|Moderate||9 – 12|
|Mild||13 – 15|
About Exertional Heat Stroke
Exertional Heat Stroke (“EHS”) is a rare, sudden and unpredictable disorder that constitutes a medical emergency which may result in severe multi-organ dysfunction and death. EHS is more commonly seen in young people undergoing exertional physical activity in a hot weather environment, and is one of the leading causes of death in young athletes. EHS cases are also observed in construction workers, firefighters, military personnel, and farmers. There is no currently approved drug product for the treatment of EHS.
RYANODEX (dantrolene sodium) for injectable suspension is indicated for the treatment of malignant hyperthermia (“MH”) in conjunction with appropriate supportive measures, and for the prevention of malignant hyperthermia in patients at high risk.
Important Safety Information
RYANODEX is not a substitute for appropriate supportive measures in the treatment of malignant hyperthermia, including:
Precautions should be taken when administering RYANODEX preoperatively for the prevention of malignant hyperthermia, including monitoring vital signs, avoiding known triggering agents, and monitoring for early clinical and metabolic signs of malignant hyperthermia that may indicate additional treatment is needed.
The administration of dantrolene sodium is associated with loss of grip strength and weakness in the legs, as well as drowsiness, dizziness, dysphagia, dyspnea, and decreased inspiratory capacity. Patients should not be permitted to ambulate without assistance until they have normal strength and balance. Care must be taken to prevent extravasation of RYANODEX into the surrounding tissue due to the high pH of the reconstituted RYANODEX suspension and potential for tissue necrosis.
In February 2015, RYANODEX was granted seven years of U.S. market exclusivity for the treatment of MH by the U.S. Food and Drug Administration (“FDA”).
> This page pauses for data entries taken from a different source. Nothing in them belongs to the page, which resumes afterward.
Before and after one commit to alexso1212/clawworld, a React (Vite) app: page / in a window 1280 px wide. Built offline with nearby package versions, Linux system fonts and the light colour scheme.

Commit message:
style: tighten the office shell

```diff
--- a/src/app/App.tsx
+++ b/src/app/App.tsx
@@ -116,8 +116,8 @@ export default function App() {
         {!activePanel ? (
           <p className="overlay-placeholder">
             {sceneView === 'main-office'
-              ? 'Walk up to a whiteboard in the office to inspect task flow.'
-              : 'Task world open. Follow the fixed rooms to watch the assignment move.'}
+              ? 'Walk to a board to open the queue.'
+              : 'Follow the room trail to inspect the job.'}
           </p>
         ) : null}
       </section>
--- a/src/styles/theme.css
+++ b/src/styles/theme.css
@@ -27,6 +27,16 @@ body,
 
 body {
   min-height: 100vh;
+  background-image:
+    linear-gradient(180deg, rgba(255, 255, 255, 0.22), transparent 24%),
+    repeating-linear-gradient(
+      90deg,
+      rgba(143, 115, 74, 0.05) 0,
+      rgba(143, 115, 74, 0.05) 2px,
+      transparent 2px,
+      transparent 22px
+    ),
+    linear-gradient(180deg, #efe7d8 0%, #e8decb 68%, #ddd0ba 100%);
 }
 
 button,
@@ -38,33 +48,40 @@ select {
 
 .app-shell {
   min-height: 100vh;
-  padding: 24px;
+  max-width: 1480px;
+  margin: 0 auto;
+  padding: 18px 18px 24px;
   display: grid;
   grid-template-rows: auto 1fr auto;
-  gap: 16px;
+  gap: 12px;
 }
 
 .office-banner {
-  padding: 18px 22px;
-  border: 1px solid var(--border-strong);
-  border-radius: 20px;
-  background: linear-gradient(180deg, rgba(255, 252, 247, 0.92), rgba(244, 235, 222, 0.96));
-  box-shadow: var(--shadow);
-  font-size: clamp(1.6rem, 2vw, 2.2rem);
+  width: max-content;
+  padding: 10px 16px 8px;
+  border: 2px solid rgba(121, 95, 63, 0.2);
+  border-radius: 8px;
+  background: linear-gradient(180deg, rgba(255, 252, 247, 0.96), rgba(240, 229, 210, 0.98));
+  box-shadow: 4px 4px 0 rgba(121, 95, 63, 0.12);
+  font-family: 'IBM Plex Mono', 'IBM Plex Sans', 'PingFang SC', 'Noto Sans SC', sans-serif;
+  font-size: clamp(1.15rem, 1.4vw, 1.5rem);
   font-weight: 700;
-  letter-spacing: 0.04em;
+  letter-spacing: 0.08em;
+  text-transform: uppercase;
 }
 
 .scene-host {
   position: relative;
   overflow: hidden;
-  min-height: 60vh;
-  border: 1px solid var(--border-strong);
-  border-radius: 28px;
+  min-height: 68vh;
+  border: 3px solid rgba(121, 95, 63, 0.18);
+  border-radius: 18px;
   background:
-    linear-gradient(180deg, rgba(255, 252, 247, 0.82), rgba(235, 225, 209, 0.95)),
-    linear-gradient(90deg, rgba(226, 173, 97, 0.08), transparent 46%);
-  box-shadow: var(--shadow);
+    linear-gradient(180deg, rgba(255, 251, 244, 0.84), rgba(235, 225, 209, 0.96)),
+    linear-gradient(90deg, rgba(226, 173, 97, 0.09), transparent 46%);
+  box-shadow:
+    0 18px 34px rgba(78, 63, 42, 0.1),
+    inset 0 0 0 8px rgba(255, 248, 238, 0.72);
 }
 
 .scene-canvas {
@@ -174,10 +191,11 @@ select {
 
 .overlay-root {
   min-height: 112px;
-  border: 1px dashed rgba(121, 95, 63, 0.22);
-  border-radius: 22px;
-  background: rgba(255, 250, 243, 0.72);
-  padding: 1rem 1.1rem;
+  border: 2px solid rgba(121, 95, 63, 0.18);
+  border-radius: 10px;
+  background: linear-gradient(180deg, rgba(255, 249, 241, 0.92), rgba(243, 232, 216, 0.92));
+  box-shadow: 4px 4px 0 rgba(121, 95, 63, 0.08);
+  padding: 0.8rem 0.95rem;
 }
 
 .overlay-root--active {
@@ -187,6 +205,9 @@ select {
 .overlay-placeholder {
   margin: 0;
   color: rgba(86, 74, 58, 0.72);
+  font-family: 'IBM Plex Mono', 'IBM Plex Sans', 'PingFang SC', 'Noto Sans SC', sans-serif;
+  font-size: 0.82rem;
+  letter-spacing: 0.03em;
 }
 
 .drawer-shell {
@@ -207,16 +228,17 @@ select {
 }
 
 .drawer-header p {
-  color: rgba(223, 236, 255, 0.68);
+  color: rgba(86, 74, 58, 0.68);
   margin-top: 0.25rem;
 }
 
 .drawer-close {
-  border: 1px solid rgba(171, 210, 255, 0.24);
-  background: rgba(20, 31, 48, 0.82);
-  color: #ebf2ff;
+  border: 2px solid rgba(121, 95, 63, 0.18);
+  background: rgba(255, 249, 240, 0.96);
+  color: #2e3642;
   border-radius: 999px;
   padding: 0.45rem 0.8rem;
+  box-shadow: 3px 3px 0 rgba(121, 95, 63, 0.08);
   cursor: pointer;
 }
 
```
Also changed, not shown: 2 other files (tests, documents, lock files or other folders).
RYANODEX full Prescribing Information can be found at www.RYANODEX.com
About Eagle Pharmaceuticals, Inc.
Eagle is a specialty pharmaceutical company focused on developing and commercializing injectable products that address the shortcomings, as identified by physicians, pharmacists and other stakeholders, of existing commercially successful injectable products. Eagle’s strategy is to utilize the FDA's 505(b)(2) regulatory pathway. Additional information is available on the company’s website at www.eagleus.com.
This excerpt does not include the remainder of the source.